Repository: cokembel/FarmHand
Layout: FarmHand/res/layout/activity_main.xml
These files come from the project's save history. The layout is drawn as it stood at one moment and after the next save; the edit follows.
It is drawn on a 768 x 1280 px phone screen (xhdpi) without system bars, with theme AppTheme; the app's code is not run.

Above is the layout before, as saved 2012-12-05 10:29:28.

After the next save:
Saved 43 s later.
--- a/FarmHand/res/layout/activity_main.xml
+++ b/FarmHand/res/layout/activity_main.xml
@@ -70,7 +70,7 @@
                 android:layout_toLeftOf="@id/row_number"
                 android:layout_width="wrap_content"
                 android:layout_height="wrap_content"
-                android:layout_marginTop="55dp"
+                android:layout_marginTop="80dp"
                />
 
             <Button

+ + + + +

## Try it
The expected response is the full data, reproduced exactly.

## Task result
Repository: cokembel/FarmHand
Layout: FarmHand/res/layout/activity_main.xml
These files come from the project's save history. The layout is drawn as it stood at one moment and after the next save; the edit follows.
It is drawn on a 768 x 1280 px phone screen (xhdpi) without system bars, with theme AppTheme; the app's code is not run.

Above is the layout before, as saved 2012-12-05 10:29:28.

After the next save:
Saved 43 s later.
--- a/FarmHand/res/layout/activity_main.xml
+++ b/FarmHand/res/layout/activity_main.xml
@@ -70,7 +70,7 @@
                 android:layout_toLeftOf="@id/row_number"
                 android:layout_width="wrap_content"
                 android:layout_height="wrap_content"
-                android:layout_marginTop="55dp"
+                android:layout_marginTop="80dp"
                />
 
             <Button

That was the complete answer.